“In days gone by the assertion of extra-territorial jurisdiction was described as ‘exorbitant’. But following the globalisation (and digitisation) of the world economy that attitude can now be seen as out of date.”
Thus said Lord Justice Lewison in the Court of Appeal in 2018(1) and in 2022, two significant developments have occurred which reflect this changing attitude and policy towards the jurisdiction of the English courts.
Both developments concern the rules which govern whether a claim or other application issued in England and Wales can be served on a defendant or respondent outside the jurisdiction – i.e., whether the English courts will take jurisdiction over that person. In general, service on a party outside the United Kingdom requires the permission of the court.
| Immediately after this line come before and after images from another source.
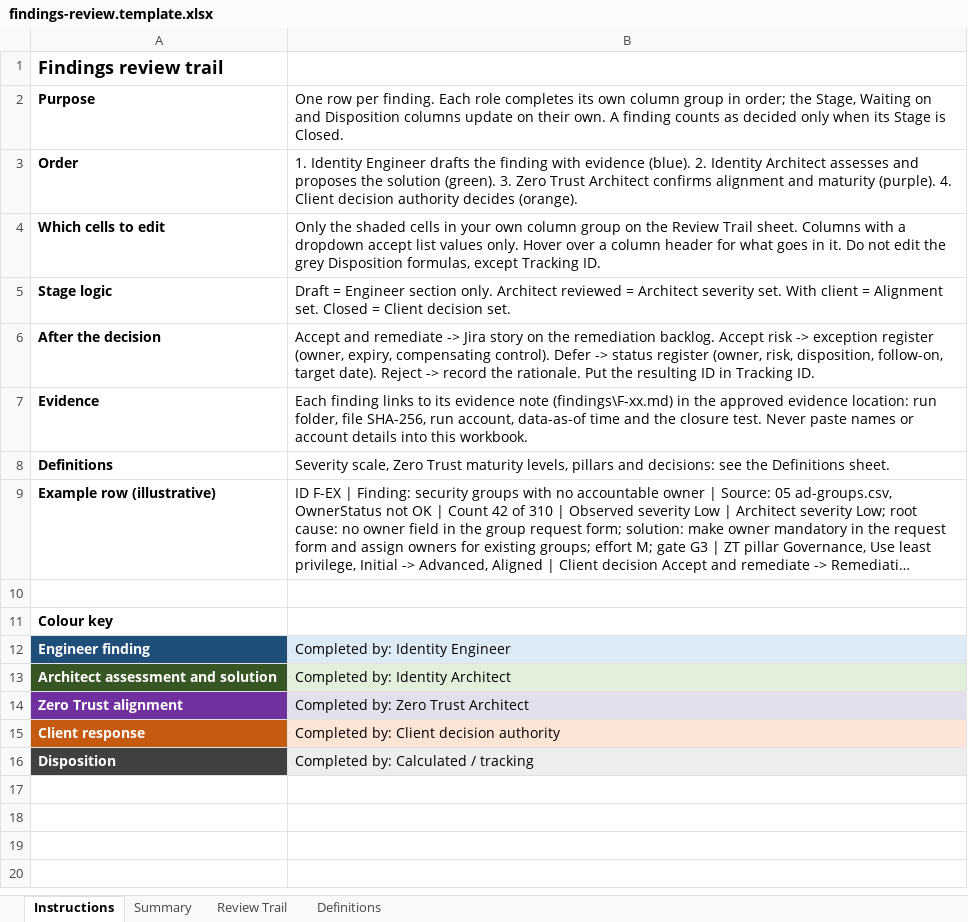
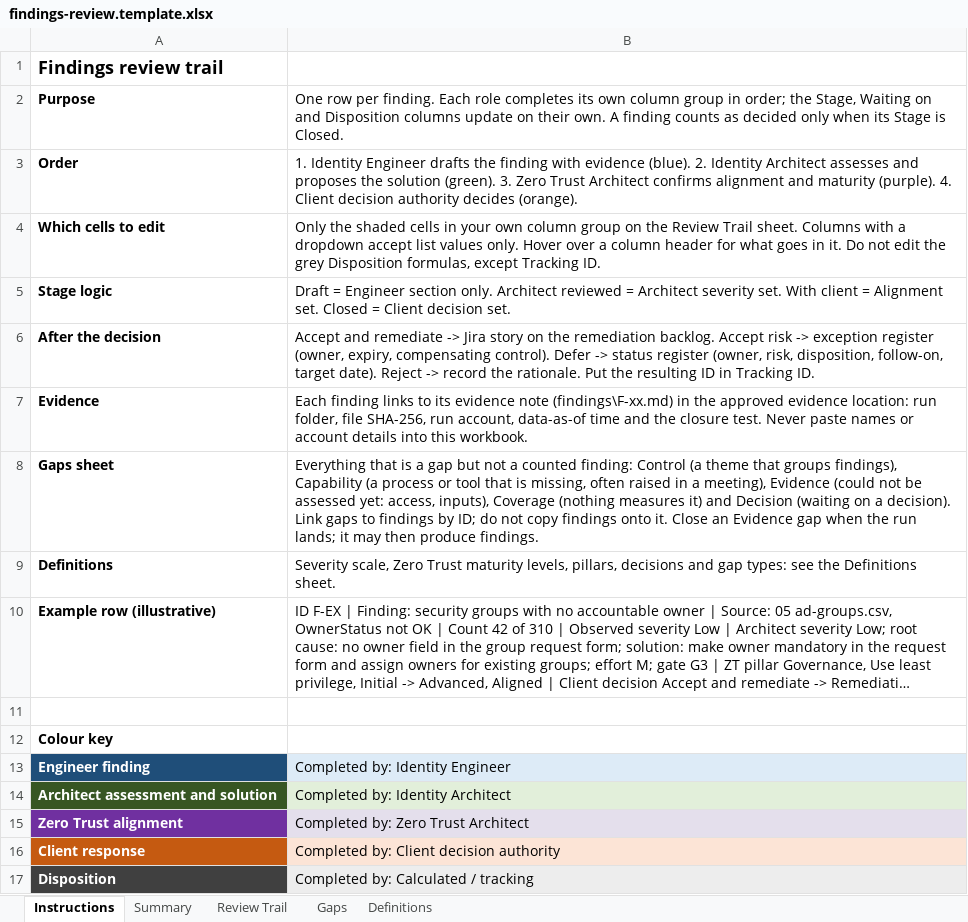
Before and after one commit to mdisturbed/iam_scripts, an Excel workbook: templates/findings-review.template.xlsx, sheet Instructions, drawn as a sheet; long unchanged cells end in …; values as stored, in another font and other column widths than the file's, no borders; addresses are those after the commit; the diff names each change by its address in the sheet, - before the commit and + after, or states it on an @@ line.

```diff
--- a/templates/findings-review.template.xlsx (sheet Instructions)
+++ b/templates/findings-review.template.xlsx (sheet Instructions)
+sheet tab: Gaps
+row 8: Gaps sheet | Everything that is a gap but not a counted finding: Control (a theme that groups findings), Capability (a process or tool that is missing, often raised in a meeting), Evidence (could not be assessed yet: access, inputs), Coverage (nothing measures it) and Decision (waiting on a decision). Link gaps to findings by ID; do not copy findings onto it. Close an Evidence gap when the run lands; it may then produce findings.
-B9: …maturity levels, pillars and decisions: see the…
+B9: …maturity levels, pillars, decisions and gap types: see the…
```
Also changed, not shown: sheet Summary, sheet Definitions, 6 other files.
To obtain that permission, the claimant or applicant must satisfy three criteria:
(i) that there is a good arguable case that the claim falls within one of grounds set out in Practice Direction 6B of the Civil Procedural Rules 1998 (“CPR”);
(ii) that England and Wales is the appropriate forum to hear the claim; and
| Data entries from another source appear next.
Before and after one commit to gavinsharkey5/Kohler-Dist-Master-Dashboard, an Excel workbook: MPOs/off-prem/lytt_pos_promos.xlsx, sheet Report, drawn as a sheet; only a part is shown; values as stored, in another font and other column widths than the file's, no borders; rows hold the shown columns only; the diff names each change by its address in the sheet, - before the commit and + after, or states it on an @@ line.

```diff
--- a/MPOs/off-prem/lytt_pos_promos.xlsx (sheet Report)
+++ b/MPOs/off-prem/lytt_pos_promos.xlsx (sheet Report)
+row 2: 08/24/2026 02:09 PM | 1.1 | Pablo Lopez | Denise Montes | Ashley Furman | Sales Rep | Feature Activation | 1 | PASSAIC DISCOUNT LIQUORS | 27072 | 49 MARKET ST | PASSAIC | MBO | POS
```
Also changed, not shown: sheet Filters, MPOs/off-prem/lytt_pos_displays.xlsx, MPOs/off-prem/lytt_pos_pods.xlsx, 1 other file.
(iii) that there is a serious issue to be tried.
The rules concerning the service of documents in England and Wales are governed by CPR 6 and the associated Practice Directions (“PDs”). PD 6B regulates the service of claim forms and other documents out of the United Kingdom. It contains a list of circumstances or grounds, commonly referred to as ‘jurisdictional gateways’ in which the court will have jurisdiction over a foreign defendant or respondent and will therefore be able to grant permission for a claimant or applicant to serve a claim form or application notice out of the jurisdiction (subject to it being satisfied as to the second and third criteria set out above). The gateways identify relevant connections with England, which define the maximum extent of the jurisdiction which the English court is permitted to exercise(2).
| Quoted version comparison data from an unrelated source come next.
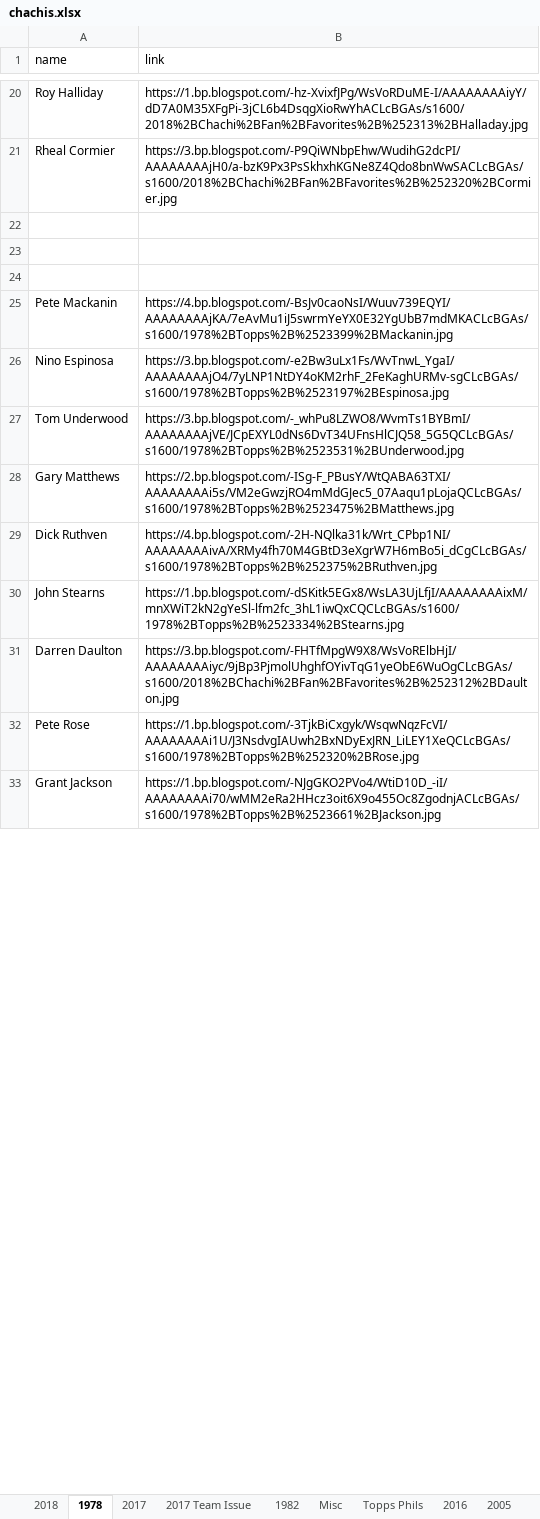
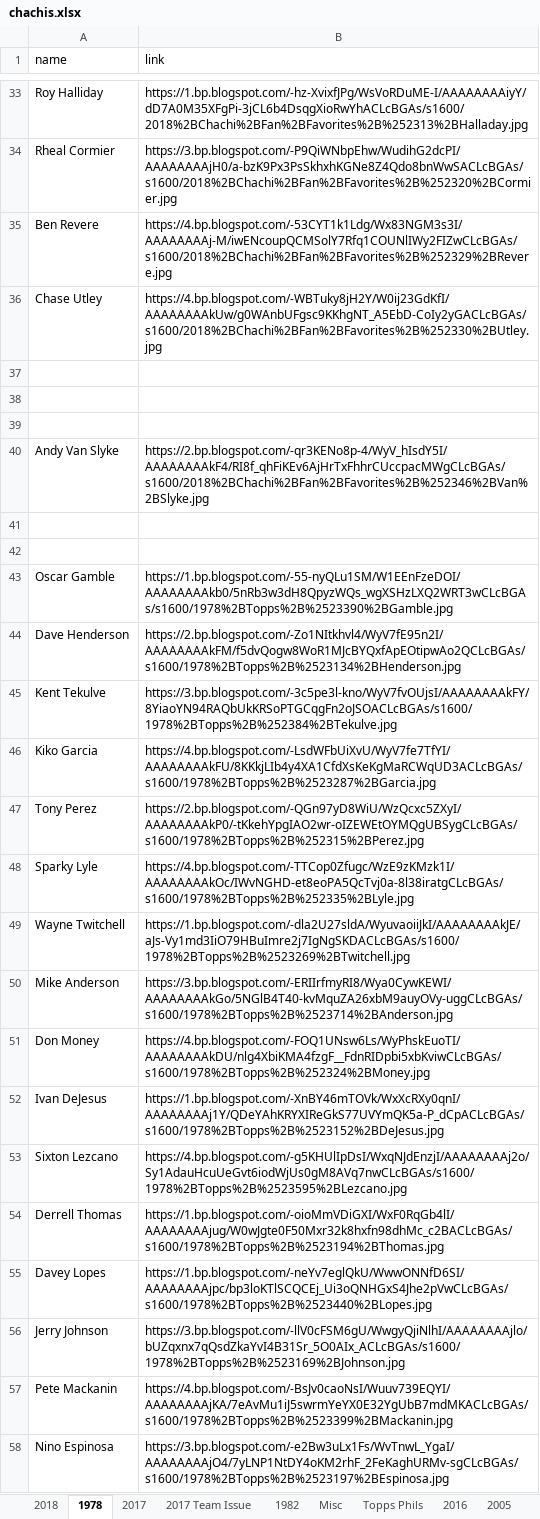
Before and after one commit to Wolfbane50/myApp, an Excel workbook: chachis.xlsx, sheet 1978, drawn as a sheet; only a part is shown, gaps mark what is left out; the shorter side is filled out with more unchanged rows; values as stored, in another font and other column widths than the file's, no borders; the diff covers the shown part only; the diff names each change by its address in the sheet, - before the commit and + after, or states it on an @@ line.

```diff
--- a/chachis.xlsx (sheet 1978)
+++ b/chachis.xlsx (sheet 1978)
+row 35: Ben Revere | https://4.bp.blogspot.com/-53CYT1k1Ldg/Wx83NGM3s3I/AAAAAAAAj-M/iwENcoupQCMSolY7Rfq1COUNlIWy2FIZwCLcBGAs/s1600/2018%2BChachi%2BFan%2BFavorites%2B%252329%2BRevere.jpg
+row 36: Chase Utley | https://4.bp.blogspot.com/-WBTuky8jH2Y/W0ij23GdKfI/AAAAAAAAkUw/g0WAnbUFgsc9KKhgNT_A5EbD-CoIy2yGACLcBGAs/s1600/2018%2BChachi%2BFan%2BFavorites%2B%252330%2BUtley.jpg
+row 40: Andy Van Slyke | https://2.bp.blogspot.com/-qr3KENo8p-4/WyV_hIsdY5I/AAAAAAAAkF4/RI8f_qhFiKEv6AjHrTxFhhrCUccpacMWgCLcBGAs/s1600/2018%2BChachi%2BFan%2BFavorites%2B%252346%2BVan%2BSlyke.jpg
+row 41: (empty)
+row 42: (empty)
+row 43: Oscar Gamble | https://1.bp.blogspot.com/-55-nyQLu1SM/W1EEnFzeDOI/AAAAAAAAkb0/5nRb3w3dH8QpyzWQs_wgXSHzLXQ2WRT3wCLcBGAs/s1600/1978%2BTopps%2B%2523390%2BGamble.jpg
+row 44: Dave Henderson | https://2.bp.blogspot.com/-Zo1NItkhvl4/WyV7fE95n2I/AAAAAAAAkFM/f5dvQogw8WoR1MJcBYQxfApEOtipwAo2QCLcBGAs/s1600/1978%2BTopps%2B%2523134%2BHenderson.jpg
+row 45: Kent Tekulve | https://3.bp.blogspot.com/-3c5pe3l-kno/WyV7fvOUjsI/AAAAAAAAkFY/8YiaoYN94RAQbUkKRSoPTGCqgFn2oJSOACLcBGAs/s1600/1978%2BTopps%2B%252384%2BTekulve.jpg
+row 46: Kiko Garcia | https://4.bp.blogspot.com/-LsdWFbUiXvU/WyV7fe7TfYI/AAAAAAAAkFU/8KKkjLIb4y4XA1CfdXsKeKgMaRCWqUD3ACLcBGAs/s1600/1978%2BTopps%2B%2523287%2BGarcia.jpg
+row 47: Tony Perez | https://2.bp.blogspot.com/-QGn97yD8WiU/WzQcxc5ZXyI/AAAAAAAAkP0/-tKkehYpgIAO2wr-oIZEWEtOYMQgUBSygCLcBGAs/s1600/1978%2BTopps%2B%252315%2BPerez.jpg
+row 48: Sparky Lyle | https://4.bp.blogspot.com/-TTCop0Zfugc/WzE9zKMzk1I/AAAAAAAAkOc/IWvNGHD-et8eoPA5QcTvj0a-8l38iratgCLcBGAs/s1600/1978%2BTopps%2B%252335%2BLyle.jpg
+row 49: Wayne Twitchell | https://1.bp.blogspot.com/-dla2U27sldA/WyuvaoiiJkI/AAAAAAAAkJE/aJs-Vy1md3IiO79HBuImre2j7IgNgSKDACLcBGAs/s1600/1978%2BTopps%2B%2523269%2BTwitchell.jpg
+row 50: Mike Anderson | https://3.bp.blogspot.com/-ERIIrfmyRI8/Wya0CywKEWI/AAAAAAAAkGo/5NGlB4T40-kvMquZA26xbM9auyOVy-uggCLcBGAs/s1600/1978%2BTopps%2B%2523714%2BAnderson.jpg
+row 51: Don Money | https://4.bp.blogspot.com/-FOQ1UNsw6Ls/WyPhskEuoTI/AAAAAAAAkDU/nlg4XbiKMA4fzgF__FdnRIDpbi5xbKviwCLcBGAs/s1600/1978%2BTopps%2B%252324%2BMoney.jpg
+row 52: Ivan DeJesus | https://1.bp.blogspot.com/-XnBY46mTOVk/WxXcRXy0qnI/AAAAAAAAj1Y/QDeYAhKRYXIReGkS77UVYmQK5a-P_dCpACLcBGAs/s1600/1978%2BTopps%2B%2523152%2BDeJesus.jpg
+row 53: Sixton Lezcano | https://4.bp.blogspot.com/-g5KHUlIpDsI/WxqNJdEnzjI/AAAAAAAAj2o/Sy1AdauHcuUeGvt6iodWjUs0gM8AVq7nwCLcBGAs/s1600/1978%2BTopps%2B%2523595%2BLezcano.jpg
+row 54: Derrell Thomas | https://1.bp.blogspot.com/-oioMmVDiGXI/WxF0RqGb4lI/AAAAAAAAjug/W0wJgte0F50Mxr32k8hxfn98dhMc_c2BACLcBGAs/s1600/1978%2BTopps%2B%2523194%2BThomas.jpg
+row 55: Davey Lopes | https://1.bp.blogspot.com/-neYv7eglQkU/WwwONNfD6SI/AAAAAAAAjpc/bp3loKTlSCQCEj_Ui3oQNHGxS4Jhe2pVwCLcBGAs/s1600/1978%2BTopps%2B%2523440%2BLopes.jpg
+row 56: Jerry Johnson | https://3.bp.blogspot.com/-llV0cFSM6gU/WwgyQjiNlhI/AAAAAAAAjlo/bUZqxnx7qQsdZkaYvI4B31Sr_5O0AIx_ACLcBGAs/s1600/1978%2BTopps%2B%2523169%2BJohnson.jpg
```
Also changed, not shown: 16 added rows and 8 edited cells elsewhere in this sheet, sheet 2017 Team Issue, sheet 2018, sheet Misc, sheet Topps Phils, sheet Missing Links, 12 other files.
The first significant development was the 30 September 2022 decision of the Court of Appeal in Gorbachev v Guriev(3) and Others , which held that the court had the jurisdiction under gateway (20) of PD 6B to permit service on a defendant outside of England and Wales of an application for third-party disclosure under section 34(2) of the Senior Courts Act (“SCA”) 1981 of documents which belonged to foreign entities (two Cypriot trust companies) who were not party to the ongoing proceedings in England, in connection with which the disclosure of the documents was sought. Gateway (20) provides for service out of the jurisdiction with permission where,
“(20) a claim is made – (a) under an enactment which allows proceedings to be brought and those proceedings are not covered by any of the other grounds referred to in [PD 6B].
The Respondents had argued that s.34 of the SCA 1981 did not allow proceedings to be brought against defendants not within the jurisdiction because, in the absence of express wording in the statute to the contrary, the long-established presumption against extra-territorial effect (also known as the principle of territoriality) applied. On this basis, so they said, the proper course of action for the claimant/applicant was to have asked the English court to issue letters of request to the court in Cyprus. Having examined the history and purpose of the principle of territoriality, the court found that in this case, the principle was not offended because although the respondents were based in Cyprus, the documents in question were present in England and Wales, having been generated in the context of transactions carried out within the jurisdiction. This being so, they were capable of forming the subject matter of a third-party disclosure application, albeit that the respondent itself was outside of the jurisdiction. Whilst this was a preliminary decision as to jurisdiction, and did not amount to an order for the disclosure of the documents in question, the potential ramifications for private clients and their advisers whose matters span multiple jurisdictions are obvious.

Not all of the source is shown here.